→ Assignment
Go through the material below and return each line with the string "partenaire" in it.

→ Working data
·····
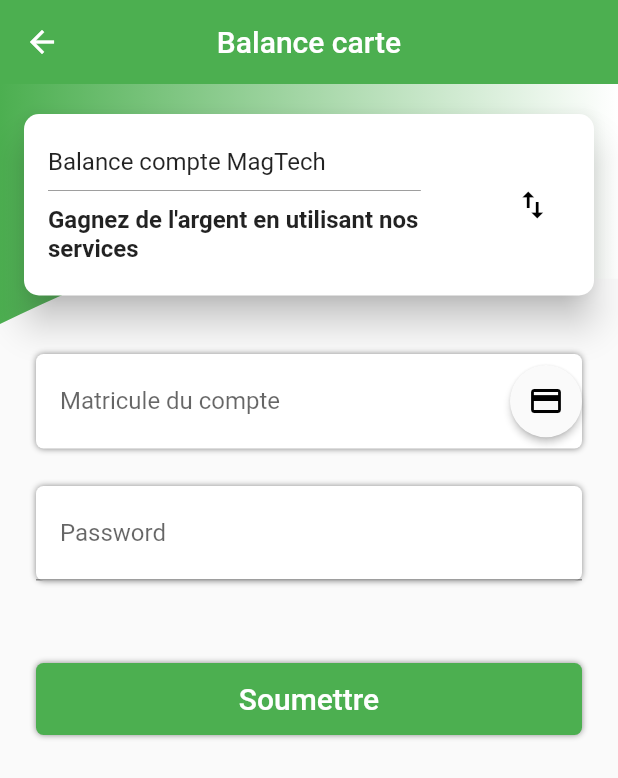
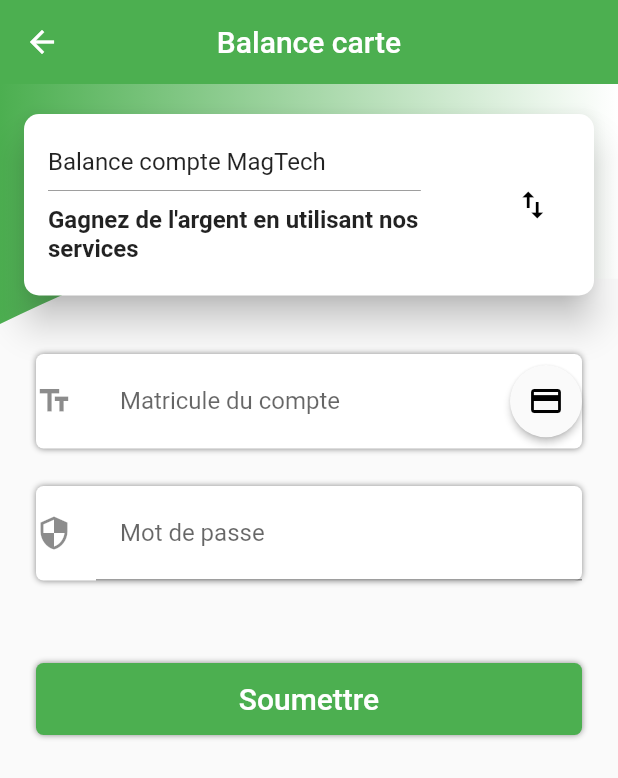
Before and after one commit to TonyBASHIZI/MagClient, a Flutter app: the screen it shows after launch, scrolled down 154 dp, after a tap on "Balance", on a phone screen of 412 x 824 dp. Shown: the top 778 px of the screen. Run offline on Flutter 3.47's test engine with Material 2 defaults, Android fonts, the phone set to English and light mode, and no system bars; our stand-ins replace flutter_local_notifications, rxdart, shared_preferences.

```diff
--- a/lib/CustomAppBar.dart
+++ b/lib/CustomAppBar.dart
@@ -1,65 +1,72 @@
 import 'package:flutter/material.dart';
-import 'package:MagClient/relais_list.dart';
+import 'package:MagClient/partenaire.dart';
 import 'flight_list.dart';
 import 'main.dart';
 
 class CustomAppBar extends StatelessWidget {
+   BuildContext context;
+  final List<BottomNavigationBarItem> bottomBarItems = [];
+  final bottomNavigationBarItemStyle =
+      TextStyle(fontStyle: FontStyle.normal, color: Colors.black);
 
- final List<BottomNavigationBarItem> bottomBarItems = [];
-final bottomNavigationBarItemStyle = TextStyle(fontStyle: FontStyle.normal, color:  Colors.black);
-
-   CustomAppBar(){
-
+  CustomAppBar(BuildContext context) {
+    this.context = context;
     bottomBarItems.add(
       BottomNavigationBarItem(
         activeIcon: Icon(
           Icons.location_on,
-            color: Colors.green,),
+          color: Colors.green,
+        ),
         icon: Icon(
           Icons.location_city,
-            color: Colors.black,),
-          title: Text("Home",
-          style: bottomNavigationBarItemStyle,),
-
+          color: Colors.black,
+        ),
+        title: Text(
+          "Home",
+          style: bottomNavigationBarItemStyle,
+        ),
       ),
     );
     bottomBarItems.add(
       BottomNavigationBarItem(
-          icon: Icon(Icons.notification_important, color: Colors.black,),
-          title: Text("Notification",
-          style: bottomNavigationBarItemStyle,),
-
+        icon: Icon(
+          Icons.notification_important,
+          color: Colors.black,
+        ),
+        title: Text(
+          "Notification",
+          style: bottomNavigationBarItemStyle,
+        ),
       ),
     );
     bottomBarItems.add(
       BottomNavigationBarItem(
-          title: Text("Exporer",
-          style: bottomNavigationBarItemStyle,),
-
+          title: Text(
+            "Explore",
+            style: bottomNavigationBarItemStyle,
+          ),
           icon: Material(
-
-          child:
-          InkWell(
+            child: InkWell(
                 onTap: () {
-                // Navigator.push(context,
-                //     MaterialPageRoute(builder: (context) => relaisList()));
+                  Navigator.push(context,
+                      MaterialPageRoute(builder: (context) => partenaire()));
                 },
-           child: Icon(Icons.local_offer, color: Colors.black,)
-
-            ),
-
-          )
-
-
-
-        ),
+                child: Icon(
+                  Icons.local_offer,
+                  color: Colors.black,
+                )),
+          )),
     );
     bottomBarItems.add(
       BottomNavigationBarItem(
-          icon: Icon(Icons.contact_mail, color: Colors.black,),
-          title: Text("Contact",
-          style: bottomNavigationBarItemStyle,),
-
+        icon: Icon(
+          Icons.contact_mail,
+          color: Colors.black,
+        ),
+        title: Text(
+          "Contact",
+          style: bottomNavigationBarItemStyle,
+        ),
       ),
     );
   }
@@ -70,7 +77,6 @@ final bottomNavigationBarItemStyle = TextStyle(fontStyle: FontStyle.normal, colo
       child: BottomNavigationBar(
         items: bottomBarItems,
         type: BottomNavigationBarType.fixed,
-
       ),
     );
   }
--- /dev/null
+++ b/lib/balance.dart
@@ -0,0 +1,299 @@
+import 'dart:convert';
+
+import 'package:MagClient/utils/config.dart';
+import 'package:flutter/material.dart';
+import 'package:shared_preferences/shared_preferences.dart';
+import 'main.dart';
+import 'package:http/http.dart' as http;
+
+import 'CustomShapeClipper.dart';
+
+class balance extends StatelessWidget {
+  init() async {
+    pref = await SharedPreferences.getInstance();
+  }
+
+  SharedPreferences pref;
+  Future getBalance() async {
+    var url = BaseUrl.getBalance;
+    var response = await http.get(url);
+
+    return jsonDecode(response.body);
+  }
+
+  @override
+  Widget build(BuildContext context) {
+    return Scaffold(
+      appBar: AppBar(
+        backgroundColor: Colors.green,
+        title: Text(
+          "Balance carte",
+        ),
+        elevation: 0.0,
+        centerTitle: true,
+        leading: InkWell(
+          child: Icon(
+            Icons.arrow_back,
+          ),
+          onTap: () {
+            Navigator.pop(context);
+          },
+        ),
+      ),
+      body: SingleChildScrollView(
+        scrollDirection: Axis.vertical,
+        child: Column(
+          children: <Widget>[
+            FlightListTopPart(),
+            SizedBox(
+              height: 20.0,
+            ),
+            formExpedier(),
+          ],
+        ),
+      ),
+    );
+  }
+}
+
+class FlightListTopPart extends StatelessWidget {
+  @override
+  Widget build(BuildContext context) {
+    return Stack(
+      children: <Widget>[
+        ClipPath(
+          clipper: CustomShapeClipper(),
+          child: Container(
+            decoration: BoxDecoration(
+              gradient: LinearGradient(colors: [firstColor, secondColor]),
+            ),
+            height: 160.0,
+          ),
+        ),
+        Column(
+          children: <Widget>[
+            SizedBox(
+              height: 20.0,
+            ),
+            Card(
+              shape: RoundedRectangleBorder(
+                  borderRadius: BorderRadius.all(Radius.circular(10.0))),
+              margin: EdgeInsets.symmetric(horizontal: 16.0),
+              elevation: 10.0,
+              child: Container(
+                padding: EdgeInsets.symmetric(horizontal: 16.0, vertical: 22.0),
+                child: Row(
+                  mainAxisSize: MainAxisSize.max,
+                  mainAxisAlignment: MainAxisAlignment.spaceBetween,
+                  children: <Widget>[
+                    Expanded(
+                      flex: 5,
+                      child: Column(
+                        mainAxisAlignment: MainAxisAlignment.spaceBetween,
+                        crossAxisAlignment: CrossAxisAlignment.start,
+                        children: <Widget>[
+                          Text(
+                            "Balance compte MagTech",
+                            style: TextStyle(
+                              fontSize: 16.0,
+                            ),
+                          ),
+                          Divider(
+                            color: Colors.grey,
+                            height: 20.0,
+                          ),
+                          Text(
+                            "Gagnez de l'argent en utilisant nos services",
+                            style: TextStyle(
+                                fontSize: 16.0, fontWeight: FontWeight.bold),
+                          ),
+                        ],
+                      ),
+                    ),
+                    Spacer(),
+                    Expanded(
+                        flex: 1,
+                        child: Icon(
+                          Icons.import_export,
+                          color: Colors.black,
+                          size: 24.0,
+                        )),
+                  ],
+                ),
+              ),
+            ),
+          ],
+        )
+      ],
+    );
+  }
+}
+
+class formExpedier extends StatelessWidget {
+  init() async {
+    pref = await SharedPreferences.getInstance();
+  }
+
+  SharedPreferences pref;
+  final pwdController = TextEditingController();
+  final matController = TextEditingController();
+  @override
+  Widget build(BuildContext context) {
+    // pwdController.dispose();
+    init();
+    bool isSaving = false;
+    dialog() => showDialog(
+          context: context,
+          builder: (BuildContext context) {
+            // return object of type Dialog
+            return AlertDialog(
+              title: Container(
+                  height: 120,
+                  padding: EdgeInsets.all(15),
+                  decoration: BoxDecoration(
+                    boxShadow: [
+                      BoxShadow(
+                          offset: Offset(0, 0),
+                          color: Colors.black45,
+                          blurRadius: 3)
+                    ],
+                    borderRadius: BorderRadius.circular(5),
+                    color: Colors.green,
+                  ),
+                  child: new Text(
+                    "Matricule ${pref.getString("mat")} solde du compte est de \n 00 fc ",
+                    textAlign: TextAlign.center,
+                    style: TextStyle(color: Colors.white),
+                  )),
+              actions: <Widget>[
+                isSaving == false
+                    ? Container(
+                        width: 120,
+                        decoration: BoxDecoration(
+                          color: Colors.green,
+                          borderRadius: BorderRadius.circular(5),
+                          boxShadow: [
+                            BoxShadow(
+                                offset: Offset(0, 0),
+                                color: Colors.black45,
+                                blurRadius: 2)
+                          ],
+                        ),
+                        child: new FlatButton(
+                          child: new Text(
+                            "Fermer",
+                            style: TextStyle(
+                              color: Colors.white,
+                            ),
+                          ),
+                          onPressed: () {
+                            // matController.dispose();
+                            Navigator.of(context).pop();
+                          },
+                        ),
+                      )
+                    : CircularProgressIndicator(),
+              ],
+            );
+          },
+        );
+    return Container(
+      margin: EdgeInsets.symmetric(horizontal: 24.0),
+      child: Column(
+        children: <Widget>[
+          Container(
+            decoration: BoxDecoration(
+              borderRadius: BorderRadius.circular(5),
+              boxShadow: [
+                BoxShadow(
+                    offset: Offset(0, 0), color: Colors.black45, blurRadius: 3)
+              ],
+              color: Colors.white,
+            ),
+            child: TextField(
+              controller: matController,
+              style: dropDownMenuItemStyle,
+              obscureText: false,
+              textAlign: TextAlign.center,
+              decoration: InputDecoration(
+                icon: Icon(Icons.text_fields),
+                labelText: "Matricule du compte",
+                contentPadding:
+                    EdgeInsets.symmetric(horizontal: 16.0, vertical: 14.0),
+                suffixIcon: Material(
+                  elevation: 2.0,
+                  borderRadius: BorderRadius.all(
+                    Radius.circular(30.0),
+                  ),
+                  child: InkWell(
+                    onTap: () async {
+                      // Navigator.push(
+                      //     context,
+                      //     MaterialPageRoute(
+                      //         builder: (context) =>
+                      //             FlightListingScreen())
+                      //             );
+                    },
+                    child: Icon(
+                      Icons.credit_card,
+                      color: Colors.black,
+                    ),
+                  ),
+                ),
+                border: InputBorder.none,
+              ),
+            ),
+          ),
+          SizedBox(
+            height: 25,
+          ),
+          Container(
+            decoration: BoxDecoration(
+                borderRadius: BorderRadius.circular(5),
+                boxShadow: [
+                  BoxShadow(
+                      offset: Offset(0, 0),
+                      color: Colors.black45,
+                      blurRadius: 3)
+                ],
+                color: Colors.white),
+            child: TextField(
+              decoration: InputDecoration(
+                  icon: Icon(Icons.security),
+                  labelText: "Mot de passe",
+                  contentPadding:
+                      EdgeInsets.symmetric(horizontal: 16.0, vertical: 14.0)),
+              controller: pwdController,
+              style: dropDownMenuItemStyle,
+              cursorColor: appTheme.primaryColor,
+              keyboardType: TextInputType.text,
+              obscureText: true,
+              textAlign: TextAlign.center,
+            ),
+          ),
+          Container(
+            margin: EdgeInsets.fromLTRB(0, 55, 0, 0),
+            width: 500,
+            decoration: BoxDecoration(
+                borderRadius: BorderRadius.circular(5),
+                boxShadow: [
+                  BoxShadow(
+                      offset: Offset(0, 0),
+                      color: Colors.black45,
+                      blurRadius: 3)
+                ],
+                color: Colors.green),
+            child: FlatButton(
+              onPressed: () {
+                pref.setString("mat", matController.text);
+                dialog();
+              },
+              child: Text("Soumettre",
+                  style: TextStyle(color: Colors.white, fontSize: 20)),
+            ),
+          )
+        ],
+      ),
+    );
+  }
+}
--- a/lib/expedier.dart
+++ /dev/null
@@ -1,262 +0,0 @@
-import 'package:flutter/material.dart';
-import 'main.dart';
-
-import 'CustomShapeClipper.dart';
-
-class expedier extends StatelessWidget {
-  @override
-  Widget build(BuildContext context) {
-     return Scaffold(
-      appBar: AppBar(
-        backgroundColor: Colors.green,
-
-        title: Text(
-          "Balance carte",
-
-        ),
-        elevation: 0.0,
-        centerTitle: true,
-        leading: InkWell(
-          child: Icon(
-            Icons.arrow_back,
-
-          ),
-          onTap: () {
-            Navigator.pop(context);
-          },
-        ),
-      ),
-      body: SingleChildScrollView(
-        scrollDirection: Axis.vertical,
-        child: Column(
-          children: <Widget>[
-            FlightListTopPart(),
-            SizedBox(height: 20.0,),
-            formExpedier(),
-          ],
-        ),
-      ),
-    );
-  }
-}
-class FlightListTopPart extends StatelessWidget {
-  @override
-  Widget build(BuildContext context) {
-
-    return Stack(
-      children: <Widget>[
-        ClipPath(
-          clipper: CustomShapeClipper(),
-          child: Container(
-            decoration: BoxDecoration(gradient: LinearGradient(
-              colors: [firstColor, secondColor]
-              ),
-              ),
-              height: 160.0,
-          ),
-        ),
-        Column(
-          children: <Widget>[
-            SizedBox(height: 20.0,),
-            Card(
-              shape: RoundedRectangleBorder(borderRadius: BorderRadius.all(Radius.circular(10.0))),
-              margin: EdgeInsets.symmetric(horizontal: 16.0),
-              elevation: 10.0,
-              child: Container(
-                padding: EdgeInsets.symmetric(horizontal: 16.0, vertical: 22.0),
-                 child: Row(
-                   mainAxisSize: MainAxisSize.max,
-                   mainAxisAlignment: MainAxisAlignment.spaceBetween,
-                   children: <Widget>[
-                     Expanded(
-                         flex: 5,
-                         child: Column(
-                         mainAxisAlignment: MainAxisAlignment.spaceBetween,
-                         crossAxisAlignment: CrossAxisAlignment.start,
-                         children: <Widget>[
-                           Text("Balance compte MagTech",
-                       style: TextStyle(
-                         fontSize: 16.0,
-                       ),
-                       ),
-                       Divider(color: Colors.grey,height: 20.0,),
-                       Text("Gagnez de l'argent en utilisant nos services",
-                       style: TextStyle(fontSize: 16.0, fontWeight: FontWeight.bold),
-                       ),
-                         ],
-                       ),
-                     ),
-                     Spacer(),
-                     Expanded(
-                       flex: 1,
-                       child: Icon(Icons.import_export, color: Colors.black, size: 24.0,)),
-                   ],
-                 ),
-              ) ,
-            ),
-          ],
-        )
-      ],
-
-    );
-  }
-}
-class formExpedier extends StatelessWidget {
-  @override
-  Widget build(BuildContext context) {
-     bool isSaving = false;
-  dialog() => showDialog(
-    context: context,
-        builder: (BuildContext context) {
-          // return object of type Dialog
-          return AlertDialog(
-            title: Container(
-
-                height: 120,
-                padding: EdgeInsets.all(15),
-                decoration: BoxDecoration(
-                  boxShadow: [
-                    BoxShadow(
-                        offset: Offset(0, 0),
-                        color: Colors.black45,
-                        blurRadius: 3)
-                  ],
-                  borderRadius: BorderRadius.circular(5),
-                  color: Colors.green,
-                ),
-                child: new Text(
-                  "Matricule Magxxxxxxxxx solde du compte est de \n 00 fc",
-                  textAlign: TextAlign.center,
-                  style: TextStyle(color: Colors.white),
-                )),
-            actions: <Widget>[
-              isSaving == false
-                  ? Container(
-                      width: 120,
-                      decoration: BoxDecoration(
-                        color: Colors.green,
-                        borderRadius: BorderRadius.circular(5),
-                        boxShadow: [
-                          BoxShadow(
-                              offset: Offset(0, 0),
-                              color: Colors.black45,
-                              blurRadius: 2)
-                        ],
-                      ),
-                      child: new FlatButton(
-                        child: new Text(
-                          "Fermer",
-                          style: TextStyle(
-                            color: Colors.white,
-                          ),
-                        ),
-                        onPressed: () {
-                          Navigator.of(context).pop();
-                        },
-                      ),
-                    )
-                  : CircularProgressIndicator(),
-
-            ],
-          );
-        },
-      );
-    return Container(
-      margin :EdgeInsets.symmetric(horizontal: 24.0),
-      child: Column(
-
-        children: <Widget>[
-
-          Container(
-            decoration: BoxDecoration(
-              borderRadius: BorderRadius.circular(5),
-              boxShadow: [BoxShadow(offset: Offset(0, 0), color: Colors.black45, blurRadius: 3)],
-              color: Colors.white,
-            ),
-            child: TextField(
-
-                controller: TextEditingController(
-                    text: "",
-
-                ),
-                 style: dropDownMenuItemStyle,
-                 obscureText: false,
-                 textAlign: TextAlign.center,
-                 decoration: InputDecoration(
-                   labelText: "Matricule du compte",
-                        contentPadding: EdgeInsets.symmetric(
-                            horizontal: 16.0, vertical: 14.0),
-                        suffixIcon: Material(
-                          elevation: 2.0,
-                          borderRadius: BorderRadius.all(
-                            Radius.circular(30.0),
-                          ),
-                          child: InkWell(
-                            onTap: () {
-                              // Navigator.push(
-                              //     context,
-                              //     MaterialPageRoute(
-                              //         builder: (context) =>
-                              //             FlightListingScreen())
-                              //             );
-                            },
-                            child: Icon(
-                              Icons.credit_card,
-                              color: Colors.black,
-                            ),
-                          ),
-                        ),
-                        border: InputBorder.none,
-                      ),
-            ),
-          ),
-          SizedBox(height: 25,),
-          Container(
-            decoration: BoxDecoration(
-              borderRadius: BorderRadius.circular(5),
-              boxShadow: [BoxShadow(offset: Offset(0, 0),color: Colors.black45,blurRadius: 3)],
-              color: Colors.white
-            ),
-
-            child: TextField(
-              decoration: InputDecoration(
-                labelText: "Password",
-                contentPadding: EdgeInsets.symmetric(
-                            horizontal: 16.0, vertical: 14.0)
-              ),
-                controller: TextEditingController(
-                    text: "",
-
-                ),
-
-                 style: dropDownMenuItemStyle,
-                 cursorColor: appTheme.primaryColor,
-                 keyboardType: TextInputType.text,
-                 obscureText: true,
-                 textAlign: TextAlign.center,
-
-            ),
-          ),
-          Container(
-            margin: EdgeInsets.fromLTRB(0, 55, 0, 0),
-            width: 500,
-            decoration: BoxDecoration(
-
-              borderRadius: BorderRadius.circular(5),
-              boxShadow: [BoxShadow(offset: Offset(0, 0),color: Colors.black45,blurRadius: 3)],
-              color: Colors.green
-            ),
-            child: FlatButton(onPressed: () {
-          dialog();
-        },
-            child: Text("Soumettre",
-            style: TextStyle(color: Colors.white, fontSize: 20)
-            ),
-
-            ),
-          )
-        ],
-      ),
-    );
-  }
-}
--- a/lib/main.dart
+++ b/lib/main.dart
@@ -2,9 +2,9 @@ import 'package:flutter/material.dart';
 import 'package:MagClient/CustomAppBar.dart';
 import 'package:MagClient/CustomShapeClipper.dart';
 import 'package:MagClient/NotificationPlugin.dart';
-import 'package:MagClient/expedier.dart';
+import 'package:MagClient/balance.dart';
 import 'package:MagClient/flight_list.dart';
-import 'package:MagClient/relais_list.dart';
+import 'package:MagClient/partenaire.dart';
 
 void main() => runApp(MaterialApp(
       title: 'Tracking bagages',
@@ -32,7 +32,7 @@ class HomeScreen extends StatelessWidget {
   @override
   Widget build(BuildContext context) {
     return Scaffold(
-      bottomNavigationBar: CustomAppBar(),
+      bottomNavigationBar: CustomAppBar(context),
       body: SingleChildScrollView(
         scrollDirection: Axis.vertical,
         child: Column(
@@ -195,7 +195,7 @@ class _HomeScreenTopPartState extends State<HomeScreenTopPart> {
                         Navigator.push(
                             context,
                             MaterialPageRoute(
-                                builder: (context) => expedier()));
+                                builder: (context) => balance()));
                       },
                       child: ChoiceChip(Icons.account_balance, "Balance"),
                     ),
@@ -312,7 +312,7 @@ class CityCard extends StatelessWidget {
             child: InkWell(
               onTap: () {
                 Navigator.push(context,
-                    MaterialPageRoute(builder: (context) => relaisList()));
+                    MaterialPageRoute(builder: (context) => partenaire()));
               },
               child: Stack(
                 children: <Widget>[
--- a/lib/utils/config.dart
+++ b/lib/utils/config.dart
@@ -1,6 +1,7 @@
 class BaseUrl {
   static String ip="http://192.168.43.141:81/Projects/MagCl/Api/read.php";
   static String getColi=ip+"getColi.php?value=listColi";
+  static String getBalance=ip+"balance.php?value=2914-0220-1-2914";
   static String img="http://192.168.141.181:81/Projects/MagCl/Api/images/";
 
 
--- a/pubspec.yaml
+++ b/pubspec.yaml
@@ -58,6 +58,7 @@ flutter:
    - assets/images/cobil.jpeg
    - assets/images/takenga.jpeg
    - assets/images/carwash.jpg
+   - assets/
 
   # An image asset can refer to one or more resolution-specific "variants", see
   # https://flutter.dev/assets-and-images/#resolution-aware.
```
Also changed, not shown: lib/partenaire.dart (renamed from lib/relais_list.dart, +24 -10 lines), assets/images/station.jpeg (renamed from assets/images/takenga2.jpeg). Lines whose indentation alone changed are shown as unchanged.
·····
→ Solution to this exercise
+import 'package:MagClient/partenaire.dart';
+                      MaterialPageRoute(builder: (context) => partenaire()));
+import 'package:MagClient/partenaire.dart';
+                    MaterialPageRoute(builder: (context) => partenaire()));
Also changed, not shown: lib/partenaire.dart (renamed from lib/relais_list.dart, +24 -10 lines), assets/images/station.jpeg (renamed from assets/images/takenga2.jpeg). Lines whose indentation alone changed are shown as unchanged.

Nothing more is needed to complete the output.